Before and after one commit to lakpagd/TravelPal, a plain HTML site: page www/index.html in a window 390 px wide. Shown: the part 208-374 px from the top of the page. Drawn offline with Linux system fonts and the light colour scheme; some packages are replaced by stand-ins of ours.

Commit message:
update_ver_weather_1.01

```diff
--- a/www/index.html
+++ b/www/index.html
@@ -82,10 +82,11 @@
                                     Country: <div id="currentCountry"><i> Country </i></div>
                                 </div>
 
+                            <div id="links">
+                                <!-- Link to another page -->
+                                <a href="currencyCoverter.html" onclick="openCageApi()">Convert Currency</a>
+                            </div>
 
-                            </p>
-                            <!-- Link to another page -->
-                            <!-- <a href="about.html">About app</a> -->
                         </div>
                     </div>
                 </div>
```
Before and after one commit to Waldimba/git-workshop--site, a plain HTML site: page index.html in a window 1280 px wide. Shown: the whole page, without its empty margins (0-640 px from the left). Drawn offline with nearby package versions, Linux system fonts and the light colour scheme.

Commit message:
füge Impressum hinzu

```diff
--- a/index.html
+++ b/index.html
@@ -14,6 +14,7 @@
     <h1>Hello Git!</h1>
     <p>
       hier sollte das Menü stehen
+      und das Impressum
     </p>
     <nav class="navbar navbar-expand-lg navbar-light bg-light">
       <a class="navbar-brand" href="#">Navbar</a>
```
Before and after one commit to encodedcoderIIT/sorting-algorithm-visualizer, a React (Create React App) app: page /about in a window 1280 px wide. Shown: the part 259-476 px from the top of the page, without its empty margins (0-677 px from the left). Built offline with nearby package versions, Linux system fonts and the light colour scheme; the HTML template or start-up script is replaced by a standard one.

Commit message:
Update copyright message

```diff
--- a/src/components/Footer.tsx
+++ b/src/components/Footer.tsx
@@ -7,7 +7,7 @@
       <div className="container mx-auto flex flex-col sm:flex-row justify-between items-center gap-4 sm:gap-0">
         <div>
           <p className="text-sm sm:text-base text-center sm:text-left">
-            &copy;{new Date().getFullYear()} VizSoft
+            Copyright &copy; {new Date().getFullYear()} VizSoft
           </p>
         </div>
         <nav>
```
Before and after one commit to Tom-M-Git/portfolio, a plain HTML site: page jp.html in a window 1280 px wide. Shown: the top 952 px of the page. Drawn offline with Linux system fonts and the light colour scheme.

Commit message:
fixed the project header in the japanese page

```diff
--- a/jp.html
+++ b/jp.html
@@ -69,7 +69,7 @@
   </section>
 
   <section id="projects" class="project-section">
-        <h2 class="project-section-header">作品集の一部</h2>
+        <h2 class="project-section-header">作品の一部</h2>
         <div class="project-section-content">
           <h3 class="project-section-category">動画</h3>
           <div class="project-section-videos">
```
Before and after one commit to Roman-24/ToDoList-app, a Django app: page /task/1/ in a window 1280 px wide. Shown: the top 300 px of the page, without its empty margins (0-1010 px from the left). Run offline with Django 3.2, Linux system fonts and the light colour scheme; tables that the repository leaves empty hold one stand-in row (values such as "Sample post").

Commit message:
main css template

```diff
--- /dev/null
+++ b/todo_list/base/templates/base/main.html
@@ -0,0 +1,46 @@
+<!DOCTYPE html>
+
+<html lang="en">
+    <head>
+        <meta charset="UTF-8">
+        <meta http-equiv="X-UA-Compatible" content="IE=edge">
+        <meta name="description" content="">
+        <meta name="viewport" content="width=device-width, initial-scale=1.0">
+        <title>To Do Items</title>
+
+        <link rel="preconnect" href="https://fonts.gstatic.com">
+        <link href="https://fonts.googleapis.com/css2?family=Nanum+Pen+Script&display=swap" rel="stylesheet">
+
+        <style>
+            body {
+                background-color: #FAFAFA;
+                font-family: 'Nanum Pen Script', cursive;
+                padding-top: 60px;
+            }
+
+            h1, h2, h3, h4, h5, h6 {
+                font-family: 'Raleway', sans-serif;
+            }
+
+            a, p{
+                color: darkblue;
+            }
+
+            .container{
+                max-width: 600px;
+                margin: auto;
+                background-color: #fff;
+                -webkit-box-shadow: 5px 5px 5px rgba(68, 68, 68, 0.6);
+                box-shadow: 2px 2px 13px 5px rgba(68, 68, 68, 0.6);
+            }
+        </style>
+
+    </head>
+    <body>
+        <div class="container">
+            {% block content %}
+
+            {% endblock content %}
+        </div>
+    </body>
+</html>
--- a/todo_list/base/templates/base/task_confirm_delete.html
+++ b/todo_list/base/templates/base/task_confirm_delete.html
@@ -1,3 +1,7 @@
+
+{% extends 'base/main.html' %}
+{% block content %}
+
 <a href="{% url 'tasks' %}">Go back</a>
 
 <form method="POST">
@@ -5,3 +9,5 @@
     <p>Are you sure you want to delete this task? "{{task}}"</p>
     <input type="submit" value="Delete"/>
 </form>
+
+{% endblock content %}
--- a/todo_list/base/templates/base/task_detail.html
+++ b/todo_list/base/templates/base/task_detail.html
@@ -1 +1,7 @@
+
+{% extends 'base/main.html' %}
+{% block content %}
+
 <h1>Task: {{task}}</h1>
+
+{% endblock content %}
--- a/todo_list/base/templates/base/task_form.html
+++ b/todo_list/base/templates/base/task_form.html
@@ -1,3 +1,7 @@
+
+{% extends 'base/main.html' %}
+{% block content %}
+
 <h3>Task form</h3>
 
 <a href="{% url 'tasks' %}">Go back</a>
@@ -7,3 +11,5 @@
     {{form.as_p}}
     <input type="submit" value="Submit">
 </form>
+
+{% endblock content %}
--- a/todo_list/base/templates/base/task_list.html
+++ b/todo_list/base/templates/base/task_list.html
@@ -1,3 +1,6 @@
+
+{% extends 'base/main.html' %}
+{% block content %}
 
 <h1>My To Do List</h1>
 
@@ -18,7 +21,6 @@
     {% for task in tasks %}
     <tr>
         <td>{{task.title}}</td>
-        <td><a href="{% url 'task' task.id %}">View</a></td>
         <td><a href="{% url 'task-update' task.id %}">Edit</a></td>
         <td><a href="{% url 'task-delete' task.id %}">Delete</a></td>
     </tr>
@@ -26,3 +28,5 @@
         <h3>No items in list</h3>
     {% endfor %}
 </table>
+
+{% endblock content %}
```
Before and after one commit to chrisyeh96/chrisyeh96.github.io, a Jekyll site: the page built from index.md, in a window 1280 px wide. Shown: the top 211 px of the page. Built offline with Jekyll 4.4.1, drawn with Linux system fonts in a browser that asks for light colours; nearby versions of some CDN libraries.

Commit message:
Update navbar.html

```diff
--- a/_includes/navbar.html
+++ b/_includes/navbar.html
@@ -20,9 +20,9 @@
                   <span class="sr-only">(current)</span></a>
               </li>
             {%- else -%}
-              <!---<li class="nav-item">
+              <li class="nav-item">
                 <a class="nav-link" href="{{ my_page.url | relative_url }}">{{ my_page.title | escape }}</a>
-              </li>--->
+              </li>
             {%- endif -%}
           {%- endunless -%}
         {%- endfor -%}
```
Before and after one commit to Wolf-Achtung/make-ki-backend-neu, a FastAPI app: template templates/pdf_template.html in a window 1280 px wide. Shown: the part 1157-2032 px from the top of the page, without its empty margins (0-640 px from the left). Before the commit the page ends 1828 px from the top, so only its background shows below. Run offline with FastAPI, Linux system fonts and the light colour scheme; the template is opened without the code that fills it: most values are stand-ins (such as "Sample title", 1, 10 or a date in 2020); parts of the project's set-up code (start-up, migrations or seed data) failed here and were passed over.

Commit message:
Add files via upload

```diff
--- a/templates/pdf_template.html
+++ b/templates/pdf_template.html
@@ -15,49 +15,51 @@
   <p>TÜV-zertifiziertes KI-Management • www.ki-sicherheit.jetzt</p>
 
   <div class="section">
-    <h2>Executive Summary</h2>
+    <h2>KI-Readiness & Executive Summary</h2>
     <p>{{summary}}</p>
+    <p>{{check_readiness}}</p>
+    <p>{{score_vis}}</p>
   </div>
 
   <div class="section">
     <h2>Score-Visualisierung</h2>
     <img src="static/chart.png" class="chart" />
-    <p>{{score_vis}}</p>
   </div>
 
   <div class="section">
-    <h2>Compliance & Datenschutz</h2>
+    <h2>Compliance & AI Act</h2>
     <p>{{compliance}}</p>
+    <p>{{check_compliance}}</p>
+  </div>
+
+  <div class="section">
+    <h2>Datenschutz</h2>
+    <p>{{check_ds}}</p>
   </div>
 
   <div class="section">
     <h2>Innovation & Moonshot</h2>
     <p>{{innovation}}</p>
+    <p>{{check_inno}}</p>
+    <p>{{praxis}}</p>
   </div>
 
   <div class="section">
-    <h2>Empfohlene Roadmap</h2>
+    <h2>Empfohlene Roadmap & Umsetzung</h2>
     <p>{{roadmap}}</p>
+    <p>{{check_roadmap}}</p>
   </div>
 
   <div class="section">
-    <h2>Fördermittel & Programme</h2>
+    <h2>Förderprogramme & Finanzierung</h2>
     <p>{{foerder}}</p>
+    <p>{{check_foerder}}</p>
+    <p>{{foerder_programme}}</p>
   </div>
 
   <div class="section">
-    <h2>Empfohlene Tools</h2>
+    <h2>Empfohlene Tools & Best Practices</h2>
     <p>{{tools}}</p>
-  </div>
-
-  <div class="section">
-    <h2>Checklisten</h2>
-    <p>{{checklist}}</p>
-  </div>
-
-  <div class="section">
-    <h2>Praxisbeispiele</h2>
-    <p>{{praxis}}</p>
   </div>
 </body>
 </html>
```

# [EXERCISE PROMPT]
The answer must be a single number: how many lines in the records above contain the word "templates".

# [EXERCISE OUTPUT]
12